No. C-11-3024-MWB, 2012 WL 2992096 (N.D. Iowa July 19, 2012). In short, the
party moving to modify a scheduling order in order to amend a pleading bears the burden
of showing “diligence in attempting to meet the order’s requirement.”
Hawkins, 464 F.3d 813, 822 (8th Cir. 2006). Although a court may consider prejudice
to the non-moving party, courts generally will not address prejudice where a moving
party has failed to demonstrate diligence.
Bradford v. DANA Corp., 249 F.3d 807, 809
(8th Cir. 2001). Thus, plaintiff’s reliance on Dennis is misplaced. The Dennis Court
did not discuss whether the plaintiff’s motion to amend in that case arose after passage
of the deadline for amending pleadings, and the Court’s decision in Dennis contains no
discussion of Rule 16.
Moreover, neither party briefed the standard that applies when a party moves to
amend a complaint after the deadline for doing so has passed. Rule 16 does not govern
where, as here, a party moves to extend deadlines after the deadline has passed. Rather,

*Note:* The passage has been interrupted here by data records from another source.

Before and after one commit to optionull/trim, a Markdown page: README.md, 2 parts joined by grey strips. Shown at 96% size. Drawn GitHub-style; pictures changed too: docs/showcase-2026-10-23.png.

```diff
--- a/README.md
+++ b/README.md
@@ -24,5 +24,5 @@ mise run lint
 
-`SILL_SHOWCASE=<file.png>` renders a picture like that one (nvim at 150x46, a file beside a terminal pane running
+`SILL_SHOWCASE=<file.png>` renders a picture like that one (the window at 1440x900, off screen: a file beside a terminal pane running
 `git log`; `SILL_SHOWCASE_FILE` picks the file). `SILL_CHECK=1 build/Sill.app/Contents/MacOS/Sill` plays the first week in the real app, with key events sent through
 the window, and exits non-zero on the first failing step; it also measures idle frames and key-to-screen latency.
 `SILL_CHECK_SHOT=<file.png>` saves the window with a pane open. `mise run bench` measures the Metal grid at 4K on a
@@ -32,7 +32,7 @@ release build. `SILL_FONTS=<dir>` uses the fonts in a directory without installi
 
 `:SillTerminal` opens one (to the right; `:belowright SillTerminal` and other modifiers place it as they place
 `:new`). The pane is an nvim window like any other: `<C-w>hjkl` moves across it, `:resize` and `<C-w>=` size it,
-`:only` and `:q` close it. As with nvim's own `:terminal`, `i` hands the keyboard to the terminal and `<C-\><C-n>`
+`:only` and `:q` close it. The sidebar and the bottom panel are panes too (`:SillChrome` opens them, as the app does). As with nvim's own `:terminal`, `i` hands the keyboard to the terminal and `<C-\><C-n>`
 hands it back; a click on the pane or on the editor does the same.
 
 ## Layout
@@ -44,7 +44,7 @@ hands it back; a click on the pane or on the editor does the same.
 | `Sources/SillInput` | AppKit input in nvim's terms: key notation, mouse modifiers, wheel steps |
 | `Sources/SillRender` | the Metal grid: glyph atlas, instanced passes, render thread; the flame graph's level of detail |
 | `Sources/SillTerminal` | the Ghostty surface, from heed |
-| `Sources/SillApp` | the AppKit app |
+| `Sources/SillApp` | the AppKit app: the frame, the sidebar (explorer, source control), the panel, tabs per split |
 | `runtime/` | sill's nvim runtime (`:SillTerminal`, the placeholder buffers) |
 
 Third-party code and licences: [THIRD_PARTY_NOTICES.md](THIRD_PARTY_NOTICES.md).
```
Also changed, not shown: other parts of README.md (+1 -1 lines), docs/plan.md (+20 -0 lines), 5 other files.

Rule 6(b) applies. Rule 6(b)(1)(B) of the Federal Rules of Civil Procedure provides that
“the court may, for good cause,” extend a deadline “on motion made after the time has
expired if the parties failed to act because of excusable neglect.” Rule 6 applies to “any
time period specified in [the Federal Rules of Civil Procedure], [and] in any local rule or
court order . . . .” Fed. R. Civ. P. 6.
The Federal Rules of Civil Procedure do not define “excusable neglect.”
Pioneer Inv. Services Co. v. Brunswick Associates Ltd. Partnership, 507 U.S. 380, 392
(1993), the Supreme Court found that “‘excusable neglect’ under Rule 6(b) is a somewhat
‘elastic concept’ and is not limited strictly to omissions caused by circumstances beyond
the control of the movant.” In determining whether excusable neglect exists, a court,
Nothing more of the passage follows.